WHAT YOU HAVE TO DO → Where in the material does the word "space" appear? Copy each line that has it.
━━ TASK DATA ━━
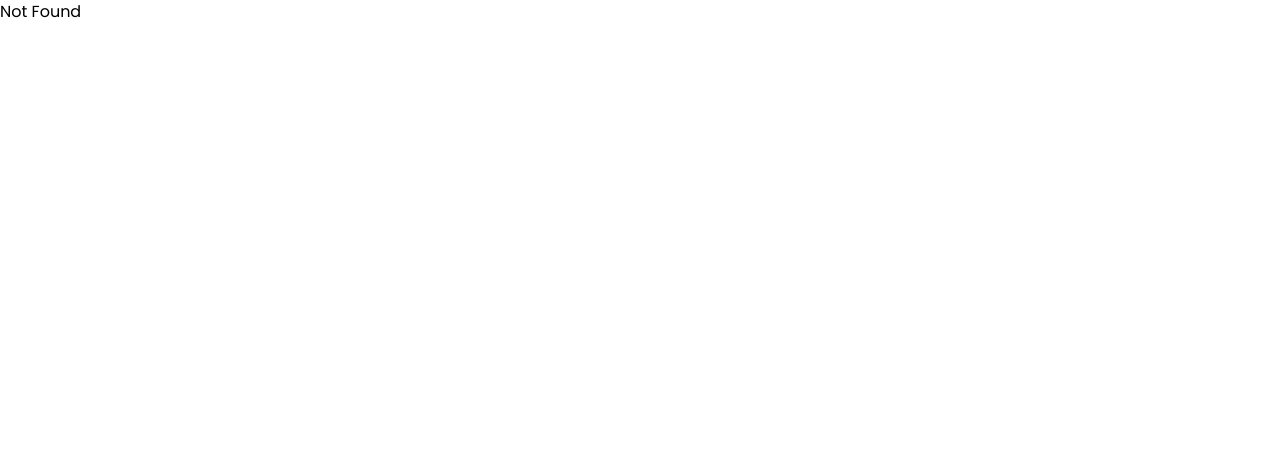
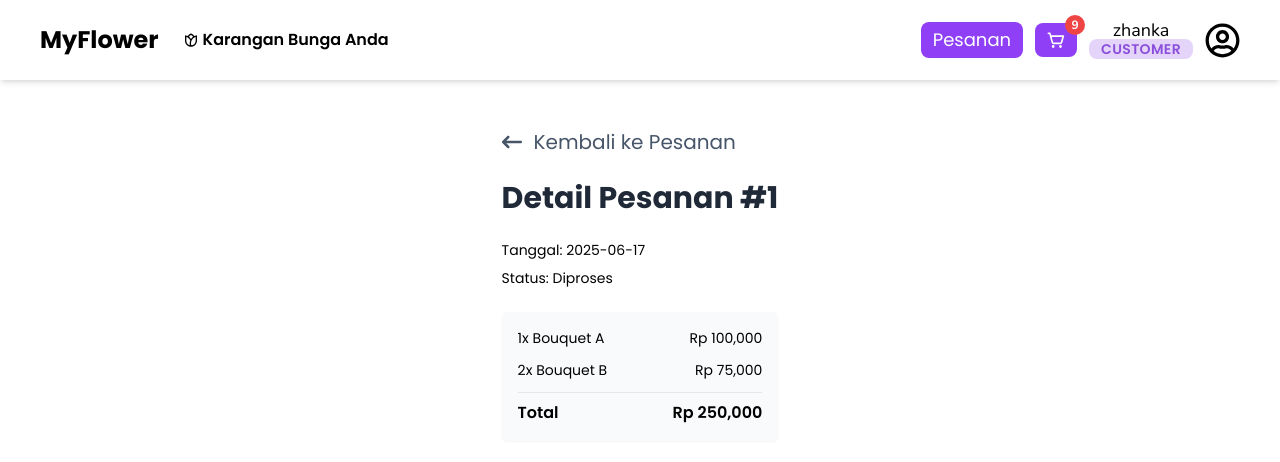
Before and after one commit to afifudin23/myrekap-myflower, a React (Vite) app in the folder apps/myflower/: page /orders/1 in a window 1280 px wide. Shown: the top 462 px of the page. Built offline with nearby package versions, Linux system fonts and the light colour scheme.

Commit message:
feat: create initial layout for checkout, orders, and order detail pages

```diff
--- a/apps/myflower/src/components/atoms/BackButton.tsx
+++ b/apps/myflower/src/components/atoms/BackButton.tsx
@@ -3,11 +3,12 @@ import { Link } from "react-router-dom";
 
 interface BackButtonProps {
     children?: React.ReactNode;
+    to?: string;
     className?: string;
 }
-function BackButton({ children = "Kembali", className }: BackButtonProps) {
+function BackButton({ children = "Kembali", to = "/products", className }: BackButtonProps) {
     return (
-        <Link to="/products" className={`text-slate-600 flex items-center gap-3 text-base md:text-lg lg:text-xl ${className}`}>
+        <Link to={to} className={`text-slate-600 flex items-center gap-3 text-base md:text-lg lg:text-xl ${className}`}>
             <FaArrowLeftLong className="shrink-0" /> {children}
         </Link>
     );
--- a/apps/myflower/src/components/atoms/SmallButton.tsx
+++ b/apps/myflower/src/components/atoms/SmallButton.tsx
@@ -1,7 +1,7 @@
 import React from "react";
 
 function SmallButton({
-    className = "font-semibold rounded-md",
+    className = "py-2 font-semibold rounded-md",
     onClick,
     type = "button",
     children,
@@ -17,7 +17,7 @@ function SmallButton({
         <button
             type={type}
             onClick={onClick}
-            className={`flex items-center justify-center py-2 px-3 gap-1 text-white text-base 2xl:text-lg ${className}`}
+            className={`flex items-center justify-center px-3 gap-1 text-white text-base 2xl:text-lg ${className}`}
             style={{ backgroundColor: colors.primary }}
             onMouseEnter={(e) => (e.currentTarget.style.backgroundColor = colors.hover)}
             onMouseLeave={(e) => (e.currentTarget.style.backgroundColor = colors.primary)}
--- a/apps/myflower/src/components/organisms/layouts/Navbar.tsx
+++ b/apps/myflower/src/components/organisms/layouts/Navbar.tsx
@@ -8,6 +8,11 @@ import { useNavigate } from "react-router-dom";
 
 const Navbar = memo(function () {
     const navigate = useNavigate();
+
+    const handleOrderClick = (e?: React.MouseEvent) => {
+        e?.stopPropagation();
+        navigate("/orders");
+    }
     const handleProfileClick = () => {
         navigate("/profile");
     };
@@ -26,7 +31,10 @@ const Navbar = memo(function () {
             </div>
 
             <div onClick={handleProfileClick} className="flex gap-3 items-center cursor-pointer">
-                <SmallButton type="button" colors={COLORS} className="text-lg rounded-lg relative" onClick={handleCartClick}>
+                <SmallButton type="button" colors={COLORS} className="text-lg rounded-lg py-1" onClick={handleOrderClick}>
+                    Pesanan
+                </SmallButton>
+                <SmallButton type="button" colors={COLORS} className="py-2 text-lg rounded-lg relative" onClick={handleCartClick}>
                     <PiShoppingCartSimpleBold />
                     <span className="absolute -top-2 -right-2 bg-red-500 text-white text-xs w-5 h-5 flex items-center justify-center font-nunito font-bold rounded-full">
                         9
--- /dev/null
+++ b/apps/myflower/src/components/organisms/orders/OrderCard.tsx
@@ -0,0 +1,51 @@
+import { useNavigate } from "react-router-dom";
+import Button from "@/components/atoms/Button";
+
+interface OrderCardProps {
+    order: {
+        id: string;
+        date: string;
+        total: number;
+        status: string;
+    };
+}
+
+function OrderCard({ order }: OrderCardProps) {
+    const navigate = useNavigate();
+
+    const handleDetailClick = () => {
+        navigate(`/orders/${order.id}`);
+    };
+
+    return (
+        <div className="p-4 border rounded-lg shadow-sm bg-white space-y-2">
+            <div className="flex justify-between items-center">
+                <h3 className="font-semibold text-lg">Pesanan #{order.id}</h3>
+                <span className="text-sm text-gray-500">{order.date}</span>
+            </div>
+
+            <div className="flex justify-between text-sm">
+                <span>Status:</span>
+                <span className="font-medium capitalize">{order.status}</span>
+            </div>
+
+            <div className="flex justify-between text-sm">
+                <span>Total:</span>
+                <span className="font-semibold">Rp {order.total.toLocaleString()}</span>
+            </div>
+
+            <div className="pt-2">
+                <Button
+                    type="button"
+                    className="w-full"
+                    colors={{ primary: "#8f40f6", hover: "#773dc4" }}
+                    onClick={handleDetailClick}
+                >
+                    Lihat Detail
+                </Button>
+            </div>
+        </div>
+    );
+}
+
+export default OrderCard;
--- a/apps/myflower/src/pages/carts/CartPage.tsx
+++ b/apps/myflower/src/pages/carts/CartPage.tsx
@@ -2,6 +2,7 @@ import SectionTitle from "@/components/atoms/SectionTitle";
 import CartSummary from "@/components/molecules/carts/CartSummary";
 import CartListSection from "@/components/organisms/carts/CartListSection";
 import MainLayout from "@/components/templates/MainLayout";
+import { useNavigate } from "react-router-dom";
 
 const itemsDummy = [
     {
@@ -43,9 +44,10 @@ const itemsDummy = [
 
 
 const CartPage = () => {
+    const navigate = useNavigate();
     const totalPrice = itemsDummy.reduce((total, item) => total + item.price * item.quantity, 0);
     const handleCheckout = () => {
-        console.log("Checkout");
+        navigate("/checkout");
     }
     return (
         <MainLayout className="space-y-10 w-7/12">
--- /dev/null
+++ b/apps/myflower/src/pages/orders/CheckoutPage.tsx
@@ -0,0 +1,48 @@
+// src/pages/checkout.tsx
+
+import BackButton from "@/components/atoms/BackButton";
+import Button from "@/components/atoms/Button";
+import SectionTitle from "@/components/atoms/SectionTitle";
+import MainLayout from "@/components/templates/MainLayout";
+
+function CheckoutPage() {
+    return (
+        <MainLayout className="space-y-6 max-w-4xl mx-auto">
+            <BackButton>Kembali ke Keranjang</BackButton>
+
+            <SectionTitle className="text-3xl font-bold">Checkout</SectionTitle>
+
+            <div className="grid md:grid-cols-2 gap-6">
+                {/* Informasi Pengiriman */}
+                <div className="space-y-4">
+                    <h3 className="text-xl font-semibold">Informasi Pengiriman</h3>
+                    <input type="text" placeholder="Nama Penerima" className="input-style" />
+                    <input type="text" placeholder="Alamat Lengkap" className="input-style" />
+                    <input type="text" placeholder="Nomor Telepon" className="input-style" />
+                    <input type="text" placeholder="Catatan (Opsional)" className="input-style" />
+                </div>
+
+                {/* Ringkasan Pesanan */}
+                <div className="space-y-4">
+                    <h3 className="text-xl font-semibold">Ringkasan Pesanan</h3>
+                    <div className="bg-gray-50 p-4 rounded-md shadow-sm space-y-2">
+                        <div className="flex justify-between text-sm">
+                            <span>Total Item</span>
+                            <span>3</span>
+                        </div>
+                        <div className="flex justify-between text-sm font-semibold">
+                            <span>Total Harga</span>
+                            <span>Rp 250.000</span>
+                        </div>
+                    </div>
+
+                    <Button type="button" colors={{ primary: "#8f40f6", hover: "#773dc4" }} className="w-full p-3">
+                        Bayar Sekarang
+                    </Button>
+                </div>
+            </div>
+        </MainLayout>
+    );
+}
+
+export default CheckoutPage;
--- /dev/null
+++ b/apps/myflower/src/pages/orders/OrderDetailPage.tsx
@@ -0,0 +1,45 @@
+import BackButton from "@/components/atoms/BackButton";
+import SectionTitle from "@/components/atoms/SectionTitle";
+import MainLayout from "@/components/templates/MainLayout";
+
+function OrderDetailPage() {
+    const order = {
+        id: "1",
+        date: "2025-06-17",
+        items: [
+            { name: "Bouquet A", quantity: 1, price: 100000 },
+            { name: "Bouquet B", quantity: 2, price: 75000 },
+        ],
+        total: 250000,
+        status: "Diproses",
+    };
+
+    return (
+        <MainLayout className="space-y-6 max-w-4xl mx-auto">
+            <BackButton to="/orders">Kembali ke Pesanan</BackButton>
+            <SectionTitle className="text-3xl font-bold">Detail Pesanan #{order.id}</SectionTitle>
+
+            <div className="space-y-2">
+                <div className="text-sm">Tanggal: {order.date}</div>
+                <div className="text-sm">Status: {order.status}</div>
+            </div>
+
+            <div className="space-y-3 bg-gray-50 p-4 rounded-md shadow-sm">
+                {order.items.map((item, index) => (
+                    <div key={index} className="flex justify-between text-sm">
+                        <span>
+                            {item.quantity}x {item.name}
+                        </span>
+                        <span>Rp {item.price.toLocaleString()}</span>
+                    </div>
+                ))}
+                <div className="flex justify-between font-semibold border-t pt-2 mt-2">
+                    <span>Total</span>
+                    <span>Rp {order.total.toLocaleString()}</span>
+                </div>
+            </div>
+        </MainLayout>
+    );
+}
+
+export default OrderDetailPage;
--- /dev/null
+++ b/apps/myflower/src/pages/orders/OrdersPage.tsx
@@ -0,0 +1,26 @@
+import MainLayout from "@/components/templates/MainLayout";
+import SectionTitle from "@/components/atoms/SectionTitle";
+import OrderCard from "@/components/organisms/orders/OrderCard"; // Misal ada komponen ini
+import BackButton from "@/components/atoms/BackButton";
+
+function OrdersPage() {
+    const dummyOrders = [
+        { id: "1", date: "2025-06-17", total: 250000, status: "Diproses" },
+        { id: "2", date: "2025-06-15", total: 180000, status: "Selesai" },
+    ];
+
+    return (
+        <MainLayout className="space-y-6 max-w-4xl mx-auto">
+            <BackButton to="/products">Kembali ke Produk</BackButton>
+            <SectionTitle className="text-3xl font-bold">Pesanan Saya</SectionTitle>
+
+            <div className="space-y-4">
+                {dummyOrders.map((order) => (
+                    <OrderCard key={order.id} order={order} />
+                ))}
+            </div>
+        </MainLayout>
+    );
+}
+
+export default OrdersPage;
--- a/apps/myflower/src/pages/products/ProductPage.tsx
+++ b/apps/myflower/src/pages/products/ProductsPage.tsx
@@ -61,7 +61,7 @@ const dummyProducts = [
     },
 ];
 
-function ProductPage() {
+function ProductsPage() {
     return (
         <MainLayout>
             <div className="flex flex-col gap-10">
@@ -72,4 +72,4 @@ function ProductPage() {
     );
 }
 
-export default ProductPage;
+export default ProductsPage;
--- a/apps/myflower/src/pages/profiles/ProfilePage.tsx
+++ b/apps/myflower/src/pages/profiles/ProfilePage.tsx
@@ -4,8 +4,14 @@ import Image from "@/components/atoms/Image";
 import ProfileField from "@/components/atoms/ProfileField";
 import SectionTitle from "@/components/atoms/SectionTitle";
 import MainLayout from "@/components/templates/MainLayout";
+import { useNavigate } from "react-router-dom";
 
 function ProfilePage() {
+    const navigate = useNavigate();
+
+    const handleLogout= () => {
+        navigate("/auth/login");
+    }
     return (
         <MainLayout className="w-full max-w-7xl space-y-6">
             <BackButton>Kembali ke Produk</BackButton>
@@ -35,6 +41,7 @@ function ProfilePage() {
                             type="button"
                             colors={{ primary: "#8f40f6", hover: "#773dc4" }}
                             className="sm:w-[15rem] w-full p-2"
+                            onClick={handleLogout}
                         >
                             Logout
                         </Button>
--- a/apps/myflower/src/routes/AppRouter.tsx
+++ b/apps/myflower/src/routes/AppRouter.tsx
@@ -2,13 +2,15 @@ import ForgotPasswordPage from "@/pages/auth/ForgotPasswordPage";
 import Login from "@/pages/auth/LoginPage";
 import Register from "@/pages/auth/RegisterPage";
 import CartPage from "@/pages/carts/CartPage";
+import CheckoutPage from "@/pages/orders/CheckoutPage";
+import OrderDetailPage from "@/pages/orders/OrderDetailPage";
+import OrdersPage from "@/pages/orders/OrdersPage";
 import ProductDetailPage from "@/pages/products/ProductDetailPage";
-import ProductPage from "@/pages/products/ProductPage";
+import ProductsPage from "@/pages/products/ProductsPage";
 import ProfilePage from "@/pages/profiles/ProfilePage";
 import { BrowserRouter as Router, Routes, Route, Navigate } from "react-router-dom";
 
 function AppRouter() {
-
     return (
         <Router>
             <Routes>
@@ -21,12 +23,19 @@ function AppRouter() {
                 </Route>
 
                 <Route path="/products">
-                    <Route index element={<ProductPage />} />
+                    <Route index element={<ProductsPage />} />
                     <Route path=":id" element={<ProductDetailPage />} />
                 </Route>
 
                 <Route path="/carts" element={<CartPage />} />
                 <Route path="/profile" element={<ProfilePage />} />
+                <Route path="/checkout" element={<CheckoutPage />} />
+
+                <Route path="/orders">
+                    <Route index element={<OrdersPage />} />
+                    <Route path=":id" element={<OrderDetailPage />} />
+                </Route>
+
                 <Route path="*" element={<h1>Not Found</h1>} />
             </Routes>
         </Router>
```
━━━
TASK ANSWER →
+        <div className="p-4 border rounded-lg shadow-sm bg-white space-y-2">
         <MainLayout className="space-y-10 w-7/12">
+        <MainLayout className="space-y-6 max-w-4xl mx-auto">
+                <div className="space-y-4">
+                <div className="space-y-4">
+                    <div className="bg-gray-50 p-4 rounded-md shadow-sm space-y-2">
+        <MainLayout className="space-y-6 max-w-4xl mx-auto">
+            <div className="space-y-2">
+            <div className="space-y-3 bg-gray-50 p-4 rounded-md shadow-sm">
+        <MainLayout className="space-y-6 max-w-4xl mx-auto">
+            <div className="space-y-4">
         <MainLayout className="w-full max-w-7xl space-y-6">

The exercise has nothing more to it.